## EXERCISE DESCRIPTION
Could you repeat all of the entries word for word, minus any pictures?

## EXTRACTED DATA
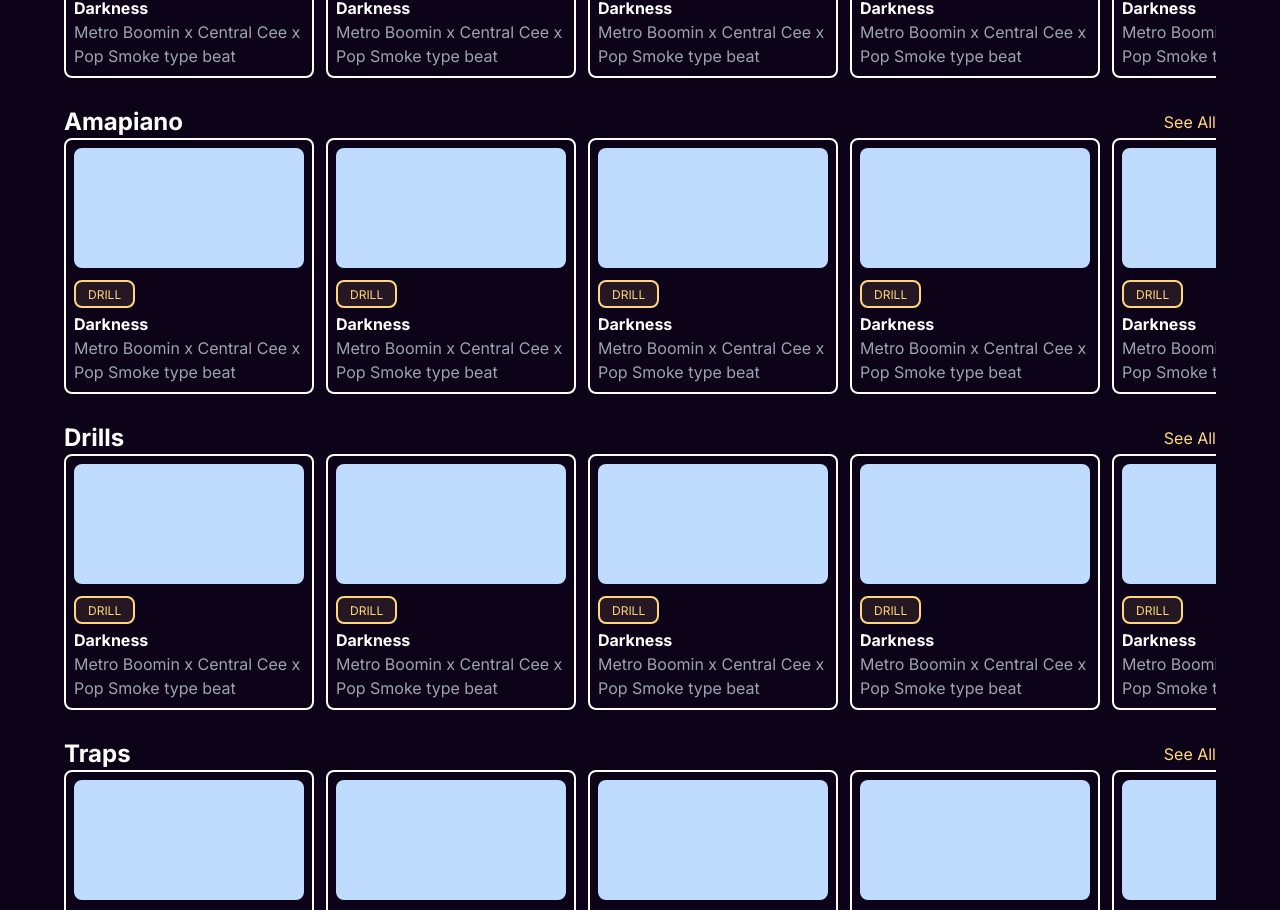
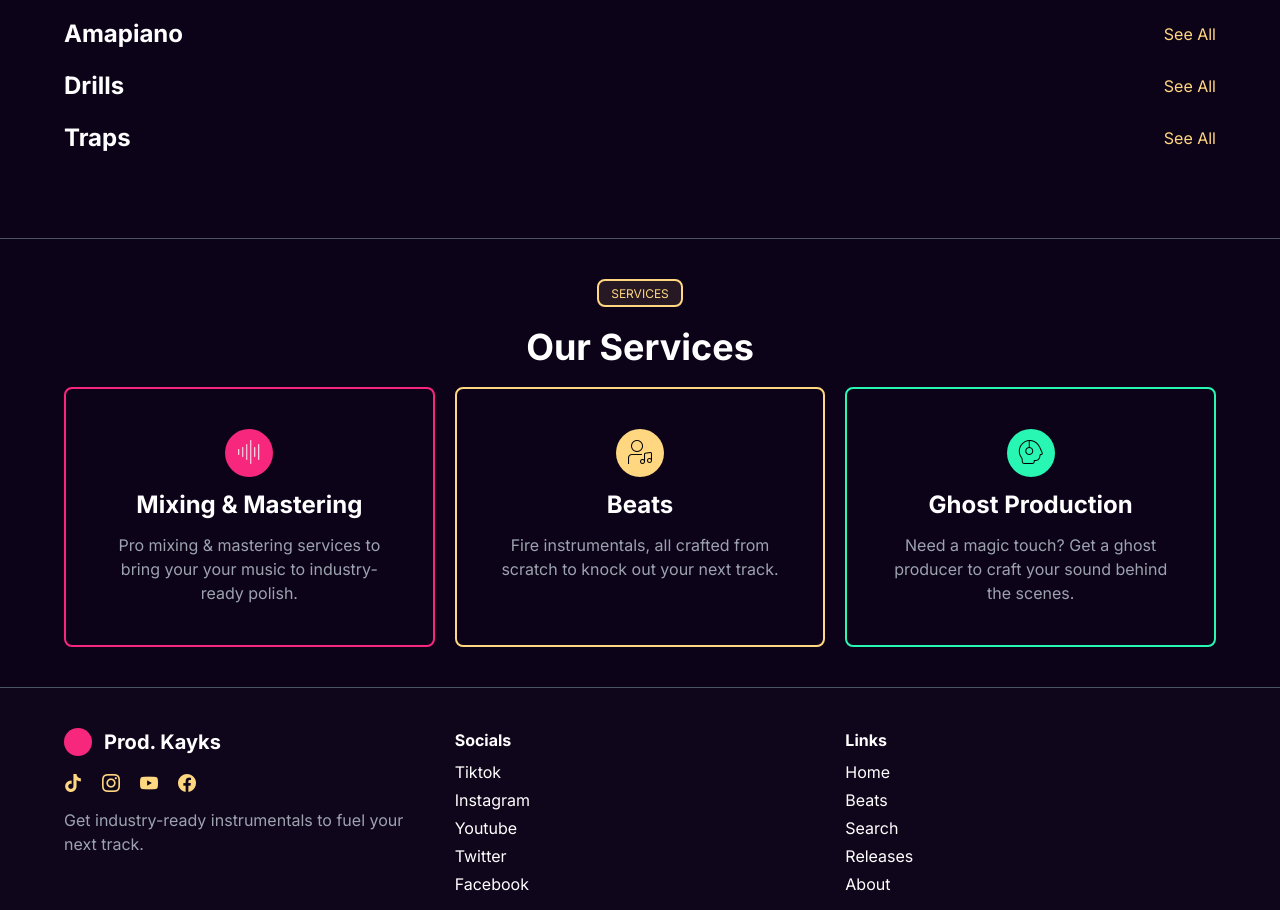
Before and after one commit to Okeke-Divine/Prod-Kayks, a Next.js app: page / in a window 1280 px wide. Shown: the part 1093-2003 px from the top of the page. Built offline with nearby package versions, Linux system fonts and the light colour scheme.

Commit message:
updated the beats card

```diff
--- a/src/components/home/Beats.jsx
+++ b/src/components/home/Beats.jsx
@@ -18,68 +18,22 @@ export default function Beats() {
           <ComponentTitle name="Afro Beats" url="/beats/?genre=afro-beats" />
           <div className="flex flex-nowrap whitespace-nowrap overflow-x-auto gap-3 pb-2">
             <BeatCard />
-            <BeatCard />
-            <BeatCard />
-            <BeatCard />
-            <BeatCard />
-            <BeatCard />
-            <BeatCard />
-            <BeatCard />
-            <BeatCard />
-            <BeatCard />
-            <BeatCard />
           </div>
         </div>
         {/* amapiano */}
         <div className="mb-5">
           <ComponentTitle name="Amapiano" url="/beats/?genre=amapiano" />
-          <div className="flex flex-nowrap whitespace-nowrap overflow-x-auto gap-3 pb-2">
-            <BeatCard />
-            <BeatCard />
-            <BeatCard />
-            <BeatCard />
-            <BeatCard />
-            <BeatCard />
-            <BeatCard />
-            <BeatCard />
-            <BeatCard />
-            <BeatCard />
-            <BeatCard />
-          </div>
+
         </div>
         {/* drills */}
         <div className="mb-5">
           <ComponentTitle name="Drills" url="/beats/?genre=drill" />
-          <div className="flex flex-nowrap whitespace-nowrap overflow-x-auto gap-3 pb-2">
-            <BeatCard />
-            <BeatCard />
-            <BeatCard />
-            <BeatCard />
-            <BeatCard />
-            <BeatCard />
-            <BeatCard />
-            <BeatCard />
-            <BeatCard />
-            <BeatCard />
-            <BeatCard />
-          </div>
+
         </div>
         {/* traps */}
         <div className="mb-5">
           <ComponentTitle name="Traps" url="/beats/?genre=trap" />
-          <div className="flex flex-nowrap whitespace-nowrap overflow-x-auto gap-3 pb-2">
-            <BeatCard />
-            <BeatCard />
-            <BeatCard />
-            <BeatCard />
-            <BeatCard />
-            <BeatCard />
-            <BeatCard />
-            <BeatCard />
-            <BeatCard />
-            <BeatCard />
-            <BeatCard />
-          </div>
+
         </div>
       </div>
       <br />
--- a/src/components/shared/BeatCard.jsx
+++ b/src/components/shared/BeatCard.jsx
@@ -1,16 +1,16 @@
 import CTag from "../shared/CTag";
-export default function BeatCard() {
+export default function BeatCard({ title, description, genre, imgUrl }) {
   return (
     <>
       <div className="w-[250px] p-2 rounded-lg border-2 border-white">
-        <div className="w-full h-[120px] bg-blue-200 rounded-lg mb-3">
-
+        <div className="w-full h-[120px] bg-blue-200 rounded-lg mb-3"></div>
+        <div>
+          <CTag name={genre} />
         </div>
-        <div>
-          <CTag name="Drill" />
+        <div className="font-bold mt-1">{title}</div>
+        <div className="text-gray-400 break-words text-wrap w-[250px]">
+          {description}
         </div>
-        <div className="font-bold mt-1">Darkness</div>
-        <div className="text-gray-400 break-words text-wrap w-[250px]">Metro Boomin x Central Cee x Pop Smoke type beat</div>
       </div>
     </>
   );
```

## ANSWER SPACE
Before and after one commit to Okeke-Divine/Prod-Kayks, a Next.js app: page / in a window 1280 px wide. Shown: the part 1093-2003 px from the top of the page. Built offline with nearby package versions, Linux system fonts and the light colour scheme.

Commit message:
updated the beats card

```diff
--- a/src/components/home/Beats.jsx
+++ b/src/components/home/Beats.jsx
@@ -18,68 +18,22 @@ export default function Beats() {
           <ComponentTitle name="Afro Beats" url="/beats/?genre=afro-beats" />
           <div className="flex flex-nowrap whitespace-nowrap overflow-x-auto gap-3 pb-2">
             <BeatCard />
-            <BeatCard />
-            <BeatCard />
-            <BeatCard />
-            <BeatCard />
-            <BeatCard />
-            <BeatCard />
-            <BeatCard />
-            <BeatCard />
-            <BeatCard />
-            <BeatCard />
           </div>
         </div>
         {/* amapiano */}
         <div className="mb-5">
           <ComponentTitle name="Amapiano" url="/beats/?genre=amapiano" />
-          <div className="flex flex-nowrap whitespace-nowrap overflow-x-auto gap-3 pb-2">
-            <BeatCard />
-            <BeatCard />
-            <BeatCard />
-            <BeatCard />
-            <BeatCard />
-            <BeatCard />
-            <BeatCard />
-            <BeatCard />
-            <BeatCard />
-            <BeatCard />
-            <BeatCard />
-          </div>
+
         </div>
         {/* drills */}
         <div className="mb-5">
           <ComponentTitle name="Drills" url="/beats/?genre=drill" />
-          <div className="flex flex-nowrap whitespace-nowrap overflow-x-auto gap-3 pb-2">
-            <BeatCard />
-            <BeatCard />
-            <BeatCard />
-            <BeatCard />
-            <BeatCard />
-            <BeatCard />
-            <BeatCard />
-            <BeatCard />
-            <BeatCard />
-            <BeatCard />
-            <BeatCard />
-          </div>
+
         </div>
         {/* traps */}
         <div className="mb-5">
           <ComponentTitle name="Traps" url="/beats/?genre=trap" />
-          <div className="flex flex-nowrap whitespace-nowrap overflow-x-auto gap-3 pb-2">
-            <BeatCard />
-            <BeatCard />
-            <BeatCard />
-            <BeatCard />
-            <BeatCard />
-            <BeatCard />
-            <BeatCard />
-            <BeatCard />
-            <BeatCard />
-            <BeatCard />
-            <BeatCard />
-          </div>
+
         </div>
       </div>
       <br />
--- a/src/components/shared/BeatCard.jsx
+++ b/src/components/shared/BeatCard.jsx
@@ -1,16 +1,16 @@
 import CTag from "../shared/CTag";
-export default function BeatCard() {
+export default function BeatCard({ title, description, genre, imgUrl }) {
   return (
     <>
       <div className="w-[250px] p-2 rounded-lg border-2 border-white">
-        <div className="w-full h-[120px] bg-blue-200 rounded-lg mb-3">
-
+        <div className="w-full h-[120px] bg-blue-200 rounded-lg mb-3"></div>
+        <div>
+          <CTag name={genre} />
         </div>
-        <div>
-          <CTag name="Drill" />
+        <div className="font-bold mt-1">{title}</div>
+        <div className="text-gray-400 break-words text-wrap w-[250px]">
+          {description}
         </div>
-        <div className="font-bold mt-1">Darkness</div>
-        <div className="text-gray-400 break-words text-wrap w-[250px]">Metro Boomin x Central Cee x Pop Smoke type beat</div>
       </div>
     </>
   );
```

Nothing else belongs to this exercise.